Mayweather is the obvious choice, and probably the only real choice, for whichever established fighter comes away victorious.
This is going to be a battle. Anyone who watched any of the first three chapters of this rivalry should know that. There's not much difference between these two fighters, even if Pacquiao may have slightly more power.
I'm going with Marquez in this one, though. He should have won at last one of the previous matches against Pac-Man, and he will get over the hump here.
Marquez's main advantage is a good one: Pacquiao's aggression is a good thing most of the time, but it also can put him in tough spots. That doesn't always matter against lesser opponents, but Dinamita's counterpunching will make Pac-Man pay.

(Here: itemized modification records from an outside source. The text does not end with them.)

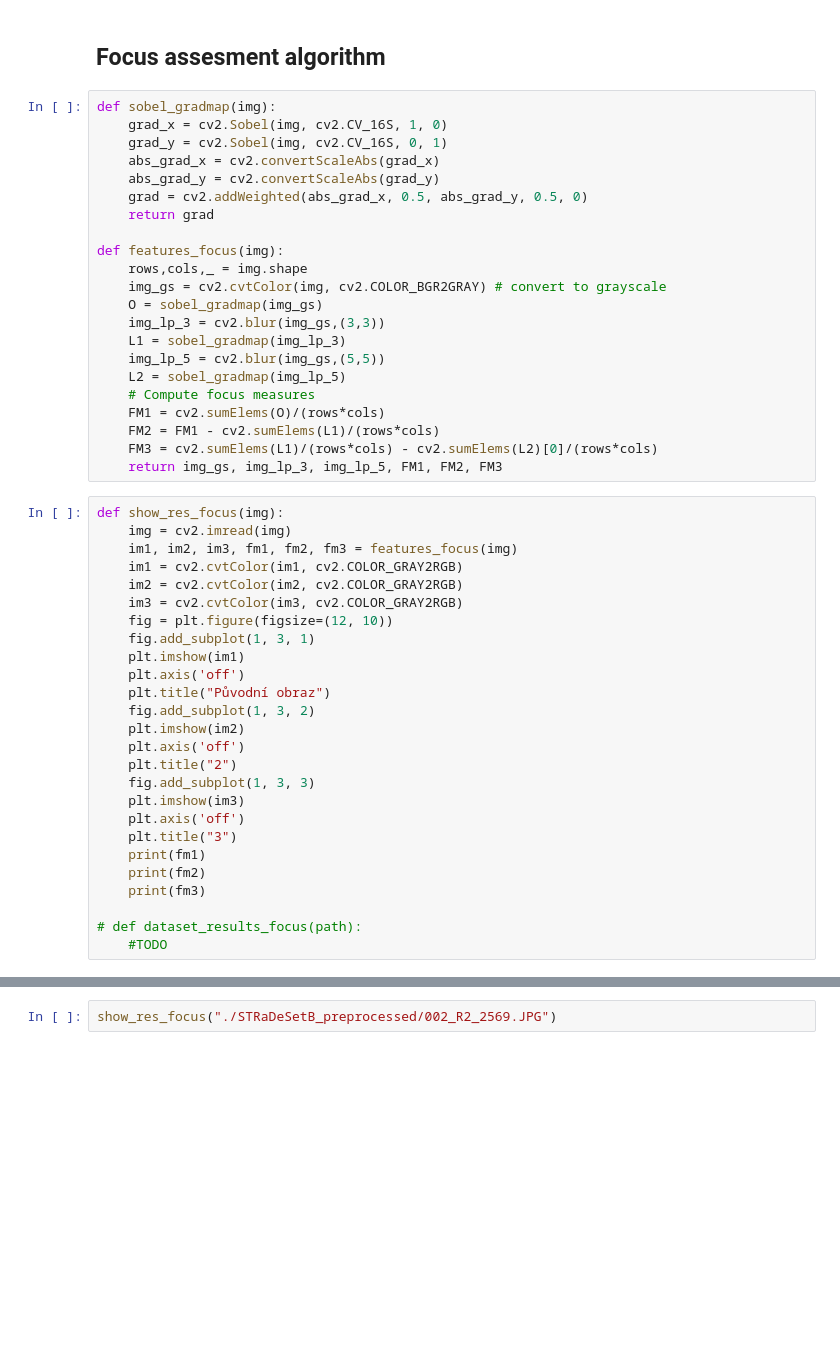
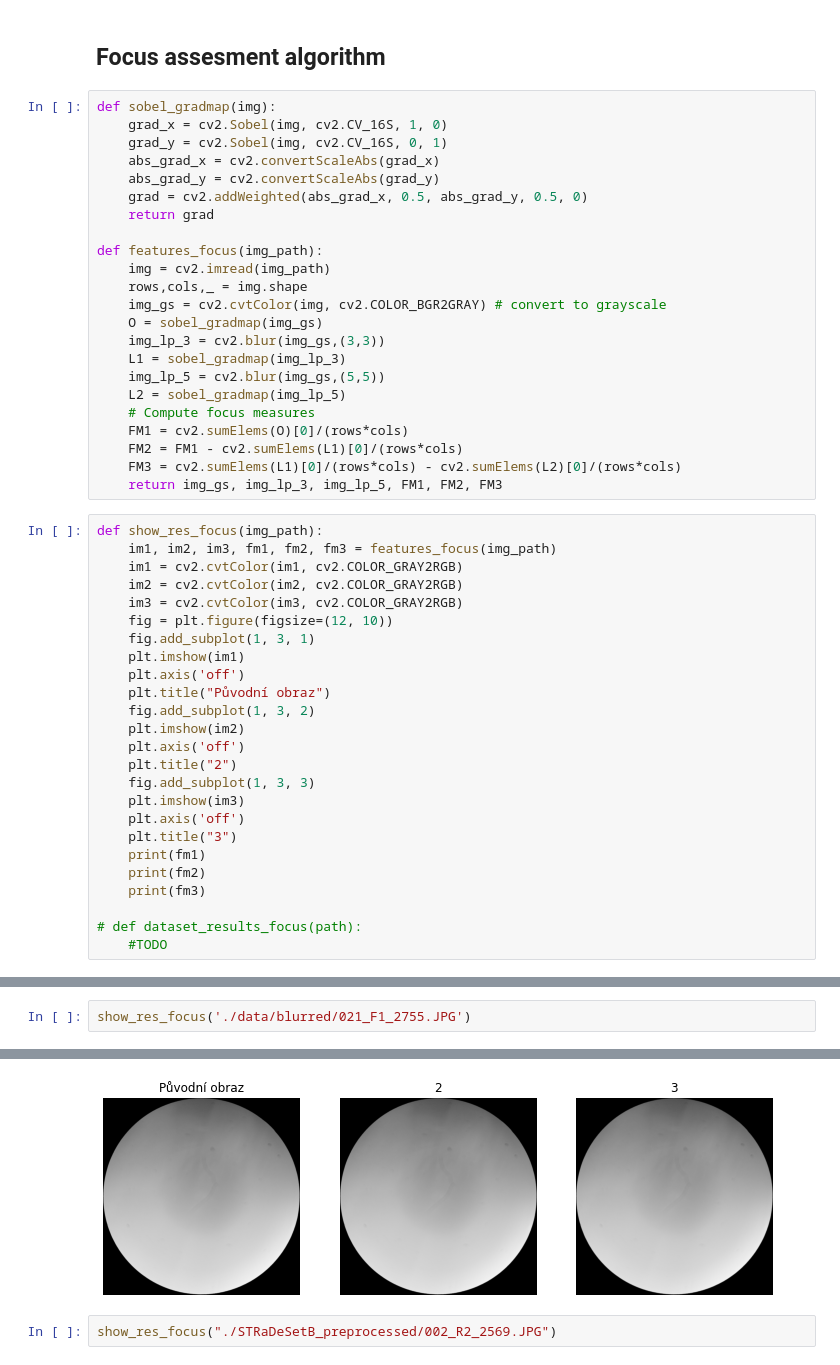
Before and after one commit to terezaburianova/VUT-BIO, a Jupyter notebook: img_quality.ipynb, the cells around one changed output, grey strips where cells are left out. Drawn from its saved outputs; the diff is of its cells as text; blank space fills up the shorter version.

Commit message:
Data experiments (focus)

```diff
--- a/img_quality.ipynb
+++ b/img_quality.ipynb
@@ -17,7 +14,8 @@ def sobel_gradmap(img):
     grad = cv2.addWeighted(abs_grad_x, 0.5, abs_grad_y, 0.5, 0)
     return grad
 
-def features_focus(img):
+def features_focus(img_path):
+    img = cv2.imread(img_path)
     rows,cols,_ = img.shape
     img_gs = cv2.cvtColor(img, cv2.COLOR_BGR2GRAY) # convert to grayscale
     O = sobel_gradmap(img_gs)
@@ -26,14 +24,13 @@ def features_focus(img):
     img_lp_5 = cv2.blur(img_gs,(5,5))
     L2 = sobel_gradmap(img_lp_5)
     # Compute focus measures
-    FM1 = cv2.sumElems(O)/(rows*cols)
-    FM2 = FM1 - cv2.sumElems(L1)/(rows*cols)
-    FM3 = cv2.sumElems(L1)/(rows*cols) - cv2.sumElems(L2)[0]/(rows*cols)
+    FM1 = cv2.sumElems(O)[0]/(rows*cols)
+    FM2 = FM1 - cv2.sumElems(L1)[0]/(rows*cols)
+    FM3 = cv2.sumElems(L1)[0]/(rows*cols) - cv2.sumElems(L2)[0]/(rows*cols)
     return img_gs, img_lp_3, img_lp_5, FM1, FM2, FM3
 # %%
-def show_res_focus(img):
-    img = cv2.imread(img)
-    im1, im2, im3, fm1, fm2, fm3 = features_focus(img)
+def show_res_focus(img_path):
+    im1, im2, im3, fm1, fm2, fm3 = features_focus(img_path)
     im1 = cv2.cvtColor(im1, cv2.COLOR_GRAY2RGB)
     im2 = cv2.cvtColor(im2, cv2.COLOR_GRAY2RGB)
     im3 = cv2.cvtColor(im3, cv2.COLOR_GRAY2RGB)
@@ -60,0 +88,3 @@ show_res_focus("./STRaDeSetB_preprocessed/001_L1_2577.JPG")
+# %%
+show_res_focus('./data/blurred/021_F1_2755.JPG')
+# %% [output]
@@ -61,3 +94,4 @@ show_res_focus("./STRaDeSetB_preprocessed/001_L1_2577.JPG")
+[figure, added]
 # %%
 show_res_focus("./STRaDeSetB_preprocessed/002_R2_2569.JPG")
 # %%
```
Also changed, not shown: parts of 6 cells of this notebook, 37 other files.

Pacquiao is used to dishing out punishment. His quickness, agility and stunning power is a lethal combination. Marquez, however, has the chin to withstand the punches and he's a tough, technically sound fighter with experience against Pacquiao's straight-forward approach.
At 39 years old, it's hard to say where Marquez will go after this fight. He's enjoyed an illustrious career, which began in 1995, and he doesn't have much more to accomplish. A win over Pacquiao would certainly vault him into title contention, whether he wants to accept it or not.
Marquez has the punching power and wherewithal to match Pacquiao's strengths, and he has the endurance to outlast Pac-Man.
In the end, redemption will be his.